Richard Lambert Chief Executive at the National Landlords Association discusses the reality of section 21 notices
Shelter issued new figures recently suggesting there is a crisis in the private rented sector due to landlords evicting tenants for complaining about standards of their rented property –“revenge evictions” as they now call them. However, if you look more closely at these figures, their argument starts to unravel.
Shelter’s figures suggest there has been a rise in complaints concerning retaliatory or revenge evictions. The difficulty is how to prove that issuing possession proceedings really is an act of retaliation against a tenant. Simply serving a Section 21 notice should not be classed as a revenge eviction. There are many reasons a landlord would need or want to serve one, and so long as they do it the right way, it is their right to do so for whatever reason they think fit.
The overwhelming majority of landlords want their property occupied, rent paid and for their tenants to have a comfortable long-term tenancy. Like any other business they want happy customers and steady income. They’re not out for revenge; we don’t talk about any other service provider seeking revenge from their customers and there is no reason to suspect landlords are any different.
Landlords want stable tenancies and NLA statistics show that most are. The average tenancy lasts just over two and a half years and in reality the vast majority of tenancy durations are terminated by the tenant, not the landlord. When the landlord does terminate the tenancy, the cause more often than not is rent arrears. A property will inevitably have some problems during its lifetime as a rental property – indeed, a quarter of landlords’ rental income is spent on repairs and maintenance – but most would think evicting to avoid repairing creates two problems instead of one. The repairs are still needed, but now there is a void, so no income coming in.
Seeking possession can be an expensive business, often stressful for the landlord as well as the tenant. Nor is it automatically the best business option. Ending a tenancy, re-marketing and letting all cost.
Crisis it is not
We are all worldly enough to know that retaliatory evictions do happen, and it is terrible that anyone should lose their home due to the poor, or even criminal, behaviour of their landlord. Nevertheless, the NLA does not believe that the figures cited by Shelter represent a ‘crisis’.
Their figure of 7,600 renters at risk of eviction equates to 0.19% of renters in England (9m), implying that that 99.81% are not experiencing these problems.
Furthermore, the 4,000 renters ‘losing their homes’ represents 0.1% of households in England who rent privately.

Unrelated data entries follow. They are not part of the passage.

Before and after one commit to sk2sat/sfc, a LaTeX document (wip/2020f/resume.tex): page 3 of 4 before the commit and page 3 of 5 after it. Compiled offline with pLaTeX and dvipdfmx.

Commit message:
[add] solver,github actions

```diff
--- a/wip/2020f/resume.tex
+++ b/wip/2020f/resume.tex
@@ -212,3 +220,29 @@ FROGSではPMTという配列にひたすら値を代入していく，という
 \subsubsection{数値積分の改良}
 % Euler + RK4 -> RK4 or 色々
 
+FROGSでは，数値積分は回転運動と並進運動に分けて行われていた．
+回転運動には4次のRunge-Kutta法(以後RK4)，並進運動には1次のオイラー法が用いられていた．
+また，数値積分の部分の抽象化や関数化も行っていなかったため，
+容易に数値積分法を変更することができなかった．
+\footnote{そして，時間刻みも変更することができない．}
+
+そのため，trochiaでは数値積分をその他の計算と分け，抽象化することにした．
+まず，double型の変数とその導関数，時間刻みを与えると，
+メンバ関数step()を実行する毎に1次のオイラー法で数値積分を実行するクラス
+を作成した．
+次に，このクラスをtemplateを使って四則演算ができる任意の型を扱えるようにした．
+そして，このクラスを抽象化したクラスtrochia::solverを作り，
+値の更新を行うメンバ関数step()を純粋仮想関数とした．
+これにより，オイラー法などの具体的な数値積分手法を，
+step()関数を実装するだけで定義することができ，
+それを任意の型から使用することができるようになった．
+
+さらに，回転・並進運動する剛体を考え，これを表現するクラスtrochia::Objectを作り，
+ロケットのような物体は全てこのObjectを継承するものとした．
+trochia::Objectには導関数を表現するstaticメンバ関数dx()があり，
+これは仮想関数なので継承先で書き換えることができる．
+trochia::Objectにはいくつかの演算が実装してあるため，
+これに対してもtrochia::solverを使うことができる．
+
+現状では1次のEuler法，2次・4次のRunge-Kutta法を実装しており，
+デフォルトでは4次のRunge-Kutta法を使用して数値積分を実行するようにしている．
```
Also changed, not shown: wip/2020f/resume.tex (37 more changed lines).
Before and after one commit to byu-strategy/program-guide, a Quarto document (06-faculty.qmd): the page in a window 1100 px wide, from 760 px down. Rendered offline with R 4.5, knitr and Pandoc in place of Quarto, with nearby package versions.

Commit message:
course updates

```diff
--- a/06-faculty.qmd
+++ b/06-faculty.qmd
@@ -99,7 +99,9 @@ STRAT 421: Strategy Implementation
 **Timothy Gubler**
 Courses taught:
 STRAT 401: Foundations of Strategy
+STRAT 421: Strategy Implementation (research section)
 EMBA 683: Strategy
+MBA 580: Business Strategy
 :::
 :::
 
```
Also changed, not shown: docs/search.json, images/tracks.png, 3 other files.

You have to question whether one tenth of one per cent of tenancies coming to an end is an indication of market failure.
The question remains: is a failure rate of between 0.1 and 0.19% of the market a ‘crisis’? A situation which needs improving, yes, but ‘crisis’ is stretching it too far.
Councils to tackle the issue
The one thing we can agree with Shelter on is that there are some bad landlords, who may end a tenancy if they think they can get away with a new tenant putting up with the problems, and these landlords need to be tackled. Councils need to target bad landlords and force them out of the private rented sector. It is down to local and central government to prosecute publicly and effectively to make it clear that ignoring property standards is already illegal.
Public prosecutions can really help to drill home that bad practice is unacceptable and that there are consequences. Unfortunately, in 2012, fewer than 500 landlords were prosecuted; compare this with the 155,000 people prosecuted for not having a TV licence. Councils should also receive a proportion of prosecution fines in order to incentivise future enforcement activity to protect tenants from the few who think they can get away with poor or illegal property practices.